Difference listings
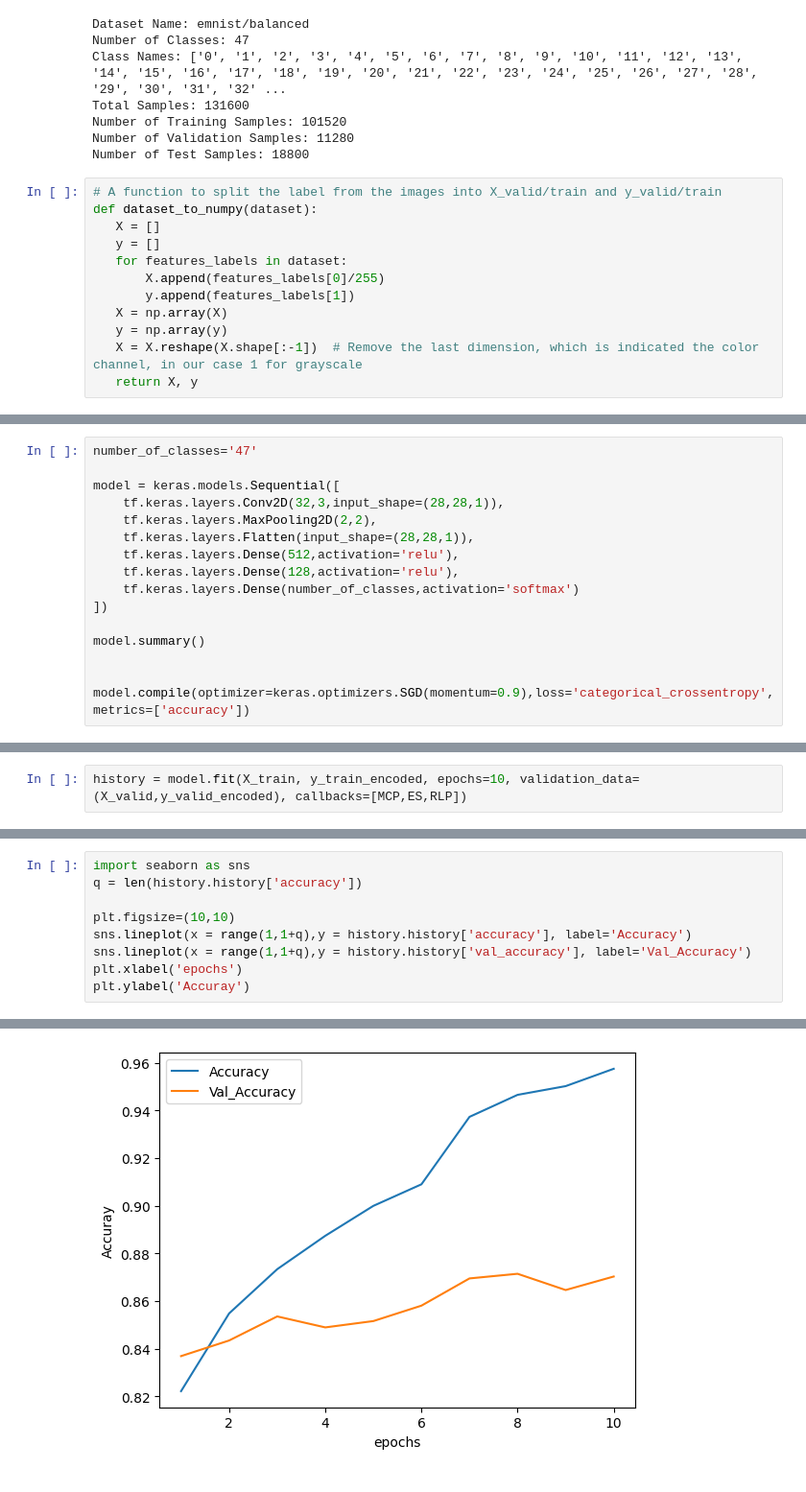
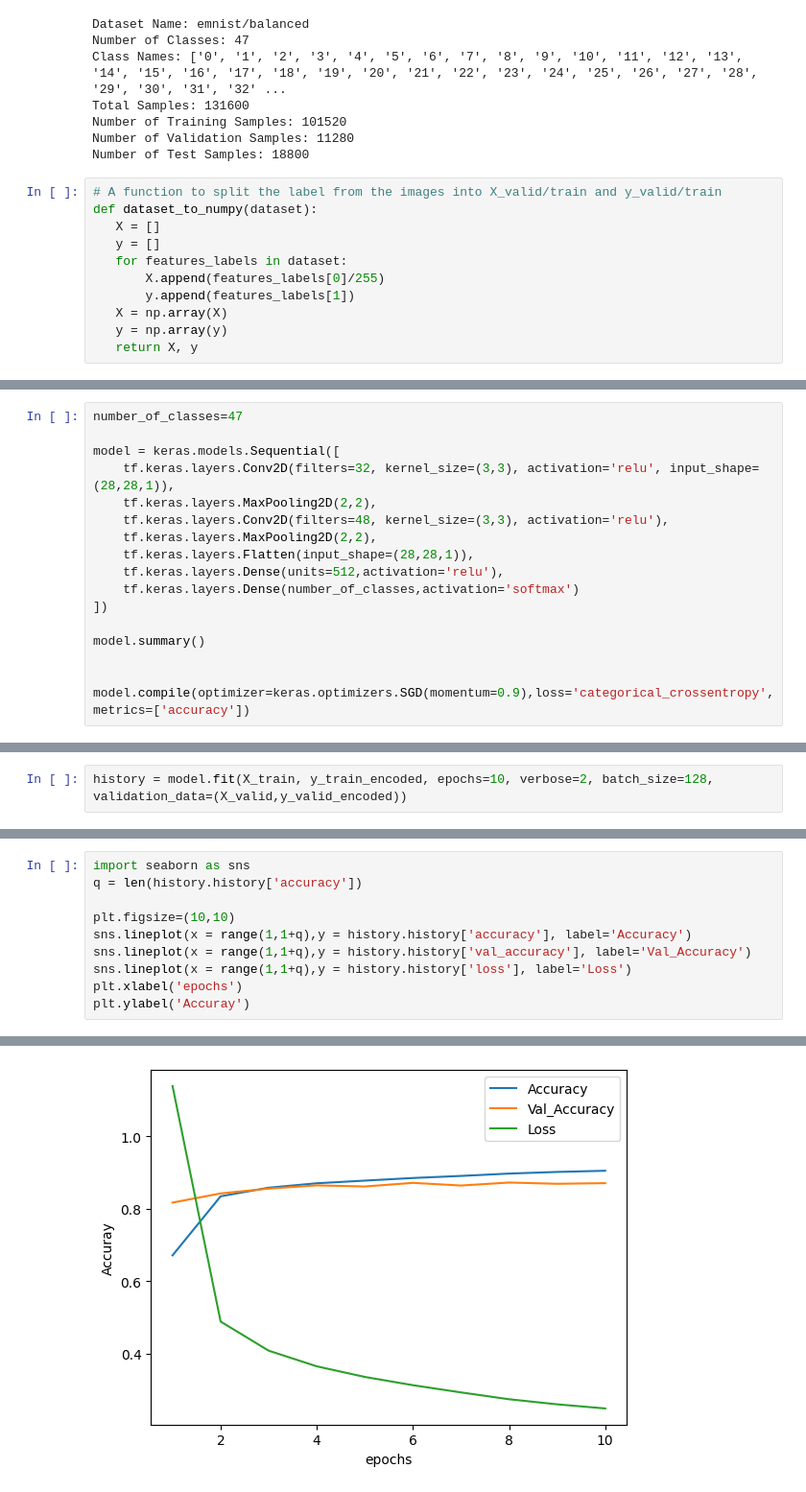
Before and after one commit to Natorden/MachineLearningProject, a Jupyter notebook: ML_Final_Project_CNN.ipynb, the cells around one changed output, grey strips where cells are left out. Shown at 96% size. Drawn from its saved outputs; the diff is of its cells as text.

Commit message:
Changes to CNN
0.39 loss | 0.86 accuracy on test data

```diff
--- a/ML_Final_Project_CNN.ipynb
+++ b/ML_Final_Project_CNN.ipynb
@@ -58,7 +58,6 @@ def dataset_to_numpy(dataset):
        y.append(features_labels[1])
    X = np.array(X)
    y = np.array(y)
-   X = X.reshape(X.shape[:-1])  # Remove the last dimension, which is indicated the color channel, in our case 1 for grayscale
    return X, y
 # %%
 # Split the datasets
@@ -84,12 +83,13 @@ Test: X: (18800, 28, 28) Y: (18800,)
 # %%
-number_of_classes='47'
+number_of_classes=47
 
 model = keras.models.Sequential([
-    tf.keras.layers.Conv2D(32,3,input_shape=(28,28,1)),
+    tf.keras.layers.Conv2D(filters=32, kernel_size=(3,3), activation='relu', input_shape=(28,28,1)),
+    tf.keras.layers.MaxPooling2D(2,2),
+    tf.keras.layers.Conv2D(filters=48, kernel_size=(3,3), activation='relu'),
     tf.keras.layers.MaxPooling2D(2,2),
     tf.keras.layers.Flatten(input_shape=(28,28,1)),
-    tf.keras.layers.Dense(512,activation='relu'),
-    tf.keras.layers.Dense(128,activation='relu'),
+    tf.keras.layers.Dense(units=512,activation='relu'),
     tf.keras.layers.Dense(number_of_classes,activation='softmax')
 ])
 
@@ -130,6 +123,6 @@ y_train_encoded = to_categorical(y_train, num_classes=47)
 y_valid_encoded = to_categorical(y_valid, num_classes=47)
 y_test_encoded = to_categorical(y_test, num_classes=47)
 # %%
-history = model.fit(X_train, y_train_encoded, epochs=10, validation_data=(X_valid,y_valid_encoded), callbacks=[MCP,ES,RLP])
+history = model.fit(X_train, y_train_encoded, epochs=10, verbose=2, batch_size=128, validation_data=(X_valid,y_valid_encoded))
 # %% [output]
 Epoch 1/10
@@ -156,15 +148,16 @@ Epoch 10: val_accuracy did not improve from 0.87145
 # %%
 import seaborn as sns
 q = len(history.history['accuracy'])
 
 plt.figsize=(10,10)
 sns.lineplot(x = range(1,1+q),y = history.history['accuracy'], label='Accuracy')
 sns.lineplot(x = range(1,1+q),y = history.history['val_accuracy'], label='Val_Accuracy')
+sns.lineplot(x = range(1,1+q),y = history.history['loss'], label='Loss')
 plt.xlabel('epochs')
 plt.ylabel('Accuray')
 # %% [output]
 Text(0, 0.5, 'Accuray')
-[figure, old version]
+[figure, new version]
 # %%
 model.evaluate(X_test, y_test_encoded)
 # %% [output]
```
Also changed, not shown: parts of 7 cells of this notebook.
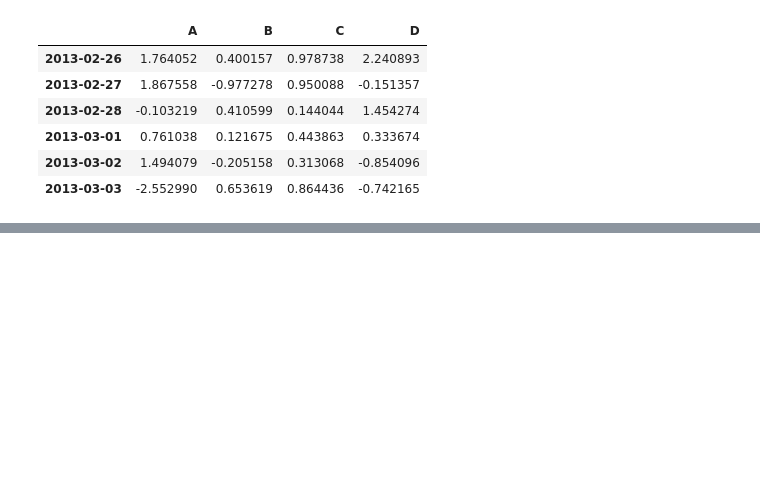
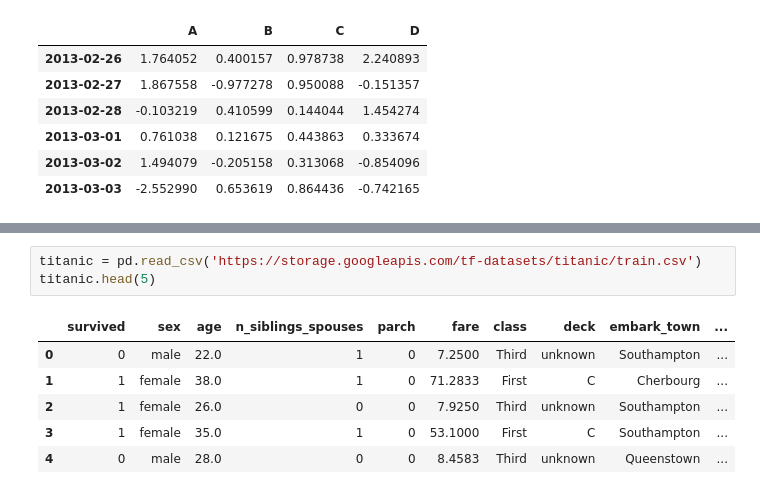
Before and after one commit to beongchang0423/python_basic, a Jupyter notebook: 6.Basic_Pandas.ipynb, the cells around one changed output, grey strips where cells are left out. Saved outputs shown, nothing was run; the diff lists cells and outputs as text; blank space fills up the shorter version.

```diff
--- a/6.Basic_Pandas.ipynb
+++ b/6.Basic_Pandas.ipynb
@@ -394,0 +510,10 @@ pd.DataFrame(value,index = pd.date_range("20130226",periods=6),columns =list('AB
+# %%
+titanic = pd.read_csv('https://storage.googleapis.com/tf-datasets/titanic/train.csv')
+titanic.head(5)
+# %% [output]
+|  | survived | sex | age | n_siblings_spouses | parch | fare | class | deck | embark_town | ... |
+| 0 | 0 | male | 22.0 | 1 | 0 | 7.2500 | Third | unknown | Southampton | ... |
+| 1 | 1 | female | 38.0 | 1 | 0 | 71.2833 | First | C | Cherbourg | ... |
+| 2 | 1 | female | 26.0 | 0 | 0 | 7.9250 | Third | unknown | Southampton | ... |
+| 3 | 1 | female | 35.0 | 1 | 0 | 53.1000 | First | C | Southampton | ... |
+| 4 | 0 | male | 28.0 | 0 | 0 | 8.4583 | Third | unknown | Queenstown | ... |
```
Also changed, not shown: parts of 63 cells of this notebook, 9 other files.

» **Directions**: How many of the lines above contain the word "relu"? Only the number should be given.

» **Answer below**: 5